- **How to complete this task**:
The expected output is the line bearing "participant server" followed by all remaining lines of the records, each restated word for word.

== == ==

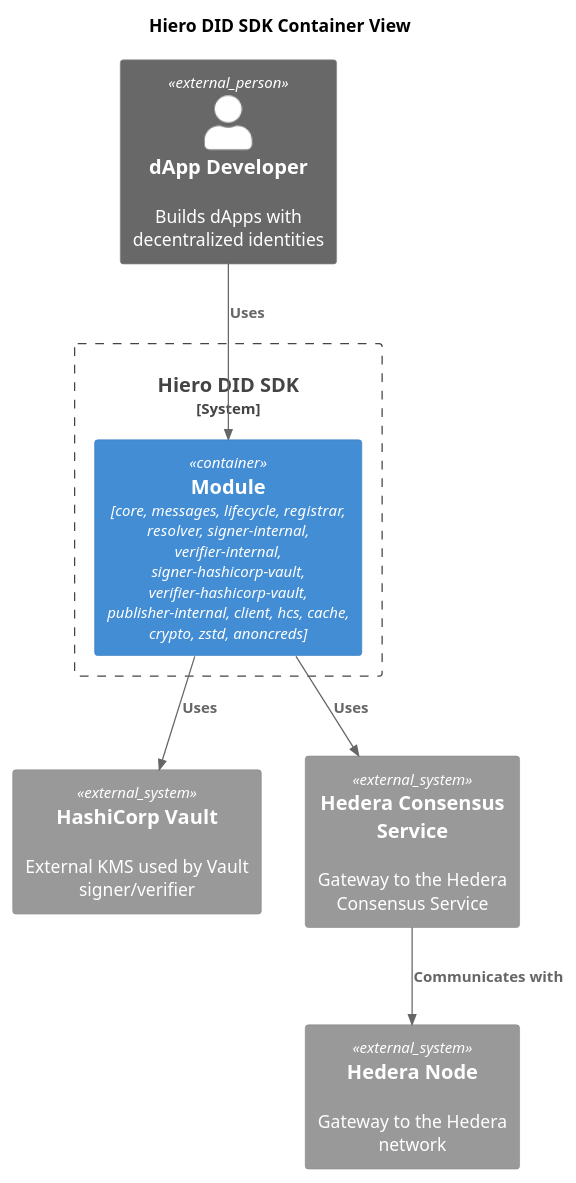
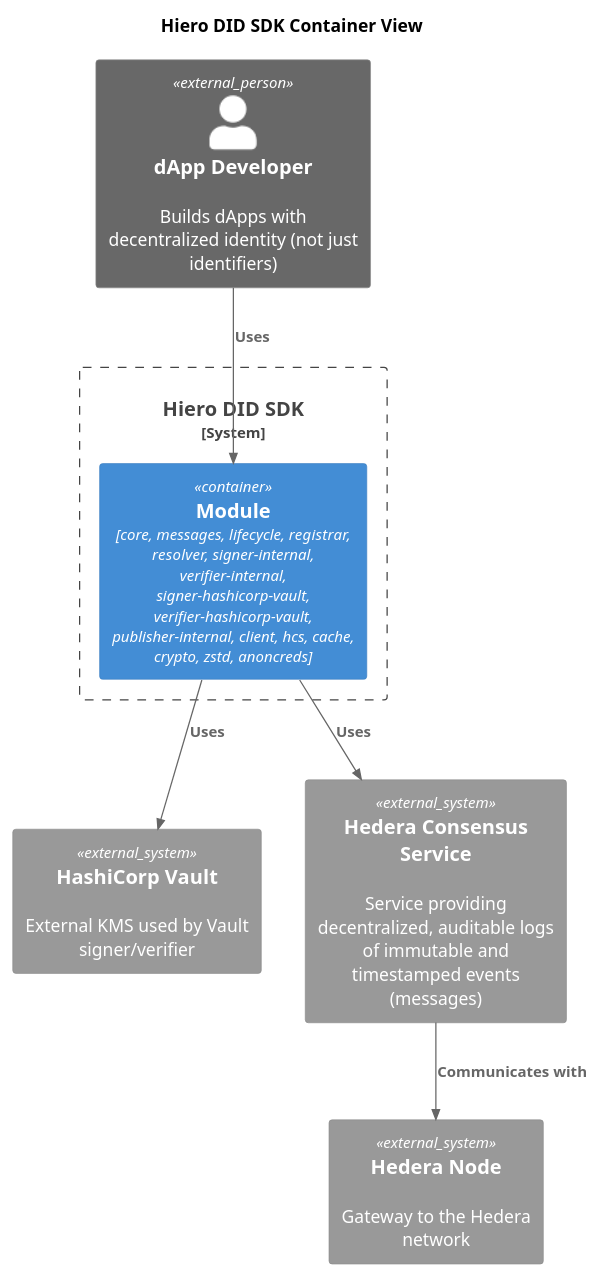
The diagram in docs/modules/ROOT/pages/02-design/diagrams/container-view-diagram.puml (hiero-ledger/hiero-did-sdk-js), drawn with PlantUML before and after one commit. The commit also changed 35 other files, not shown here.

```diff
--- a/docs/modules/ROOT/pages/02-design/diagrams/container-view-diagram.puml
+++ b/docs/modules/ROOT/pages/02-design/diagrams/container-view-diagram.puml
@@ -1,23 +1,23 @@
 @startuml
 !include https://raw.githubusercontent.com/plantuml-stdlib/C4-PlantUML/master/C4_Container.puml
 
 title Hiero DID SDK Container View
 
-Person_Ext(developer, "dApp Developer", "Builds dApps with decentralized identities")
+Person_Ext(developer, "dApp Developer", "Builds dApps with decentralized identity (not just identifiers)")
 
 System_Boundary(c1, "Hiero DID SDK") {
  Container(core, "Module", "core, messages, lifecycle, registrar, resolver, signer-internal, verifier-internal, signer-hashicorp-vault, verifier-hashicorp-vault, publisher-internal, client, hcs, cache, crypto, zstd, anoncreds")
 }
 
 System_Ext(hashicorp, "HashiCorp Vault", "External KMS used by Vault signer/verifier")
 
-System_Ext(topic, "Hedera Consensus Service", "Gateway to the Hedera Consensus Service")
+System_Ext(topic, "Hedera Consensus Service", "Service providing decentralized, auditable logs of immutable and timestamped events (messages)")
 
 System_Ext(hedera, "Hedera Node", "Gateway to the Hedera network")
 
 Rel(developer, core, "Uses")
 Rel(core, topic, "Uses")
 Rel(core, hashicorp, "Uses")
 Rel(topic, hedera, "Communicates with")
 
 @enduml
```
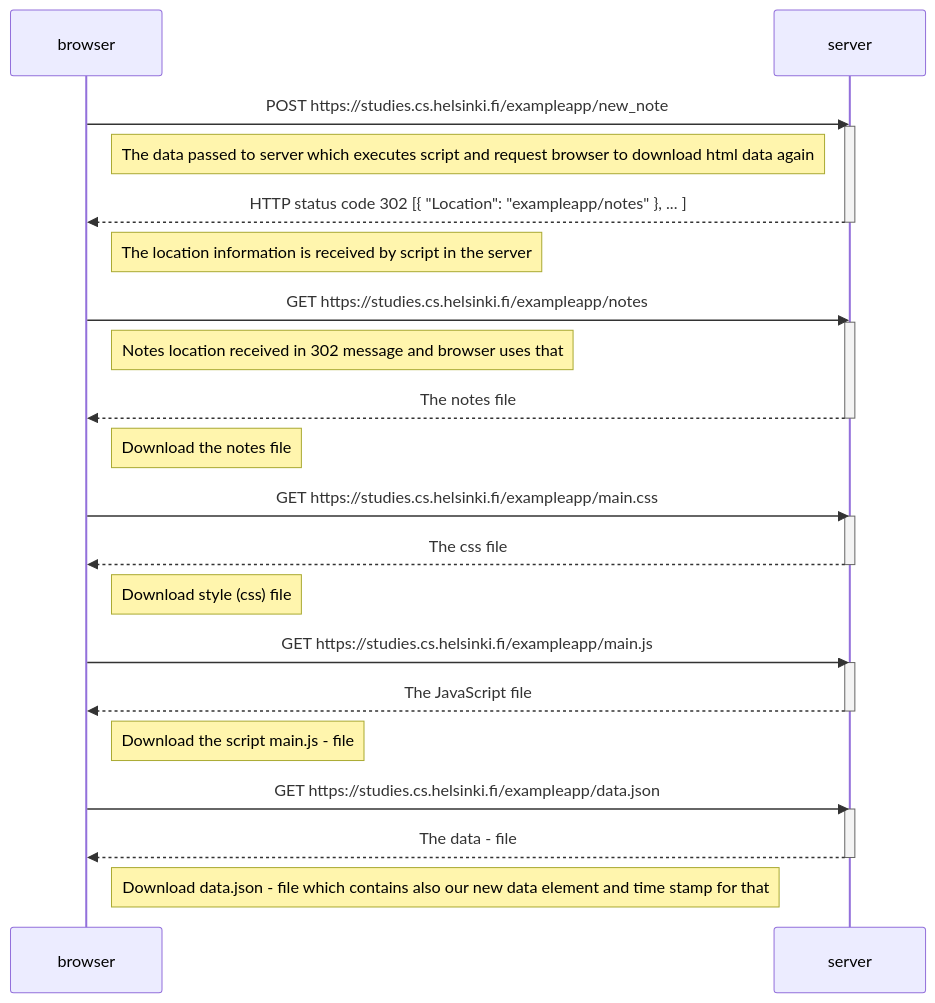
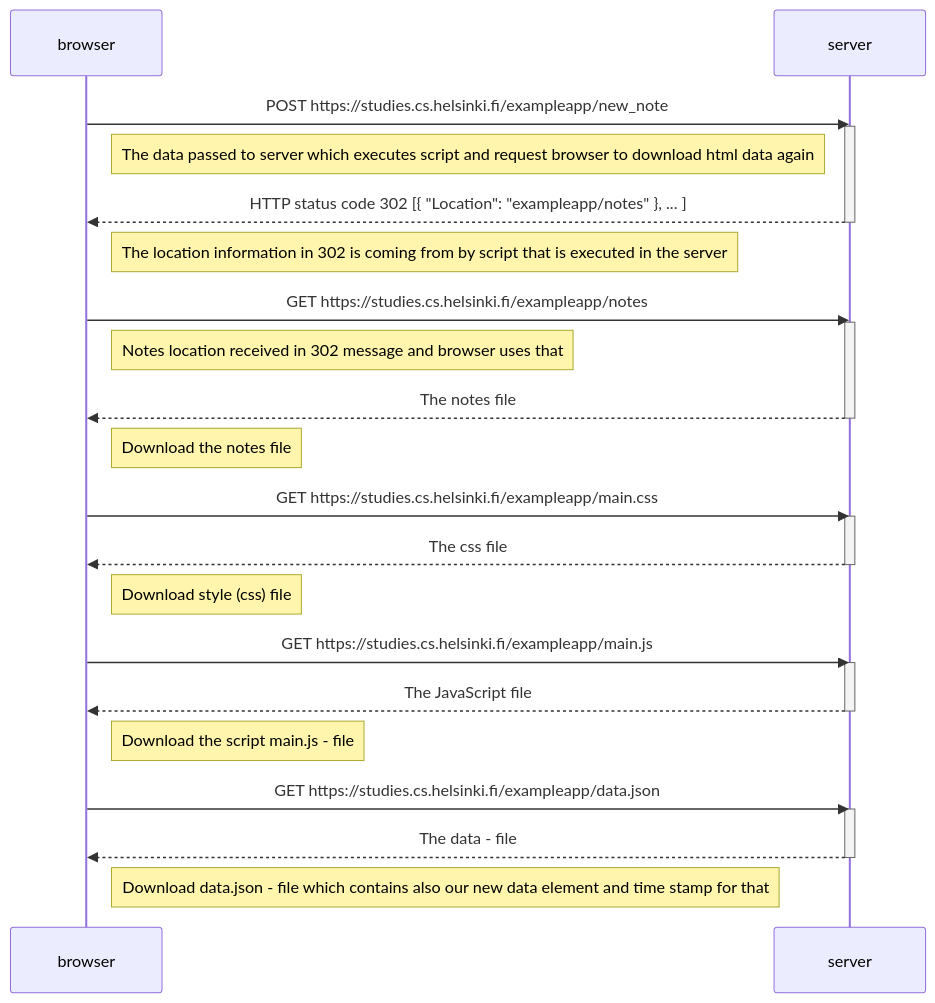
Before and after one commit to harautia/full-stack-open-exercises: the diagram in part0/0.4: new-note-diagram.md, drawn with Mermaid.

Commit message:
Update 0.4: new-note-diagram.md

````diff
--- a/part0/0.4: new-note-diagram.md
+++ b/part0/0.4: new-note-diagram.md
@@ -1,46 +1,46 @@
 ```mermaid
 sequenceDiagram
     participant browser
     participant server
 
     browser->>server: POST https://studies.cs.helsinki.fi/exampleapp/new_note
     activate server
 
     Note right of browser: The data passed to server which executes script and request browser to download html data again
 
     server-->>browser: HTTP status code 302 [{ "Location": "exampleapp/notes" }, ... ]
     deactivate server
 
-    Note right of browser: The location information is received by script in the server
+    Note right of browser: The location information in 302 is coming from by script that is executed in the server
 
     browser->>server: GET https://studies.cs.helsinki.fi/exampleapp/notes
     activate server
 
     Note right of browser: Notes location received in 302 message and browser uses that
 
     server-->>browser: The notes file
     deactivate server
 
     Note right of browser: Download the notes file
 
     browser->>server: GET https://studies.cs.helsinki.fi/exampleapp/main.css
     activate server
     server-->>browser: The css file
     deactivate server
 
     Note right of browser: Download style (css) file
 
     browser->>server: GET https://studies.cs.helsinki.fi/exampleapp/main.js
     activate server
     server-->>browser: The JavaScript file
     deactivate server
 
     Note right of browser: Download the script main.js - file
 
     browser->>server: GET https://studies.cs.helsinki.fi/exampleapp/data.json
     activate server
     server-->>browser: The data - file
     deactivate server
 
     Note right of browser: Download data.json - file which contains also our new data element and time stamp for that
 ```
````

== == ==

- **Response to the exercise**:
     participant server
 
     browser->>server: POST https://studies.cs.helsinki.fi/exampleapp/new_note
     activate server
 
     Note right of browser: The data passed to server which executes script and request browser to download html data again
 
     server-->>browser: HTTP status code 302 [{ "Location": "exampleapp/notes" }, ... ]
     deactivate server
 
-    Note right of browser: The location information is received by script in the server
+    Note right of browser: The location information in 302 is coming from by script that is executed in the server
 
     browser->>server: GET https://studies.cs.helsinki.fi/exampleapp/notes
     activate server
 
     Note right of browser: Notes location received in 302 message and browser uses that
 
     server-->>browser: The notes file
     deactivate server
 
     Note right of browser: Download the notes file
 
     browser->>server: GET https://studies.cs.helsinki.fi/exampleapp/main.css
     activate server
     server-->>browser: The css file
     deactivate server
 
     Note right of browser: Download style (css) file
 
     browser->>server: GET https://studies.cs.helsinki.fi/exampleapp/main.js
     activate server
     server-->>browser: The JavaScript file
     deactivate server
 
     Note right of browser: Download the script main.js - file
 
     browser->>server: GET https://studies.cs.helsinki.fi/exampleapp/data.json
     activate server
     server-->>browser: The data - file
     deactivate server
 
     Note right of browser: Download data.json - file which contains also our new data element and time stamp for that
 ```
````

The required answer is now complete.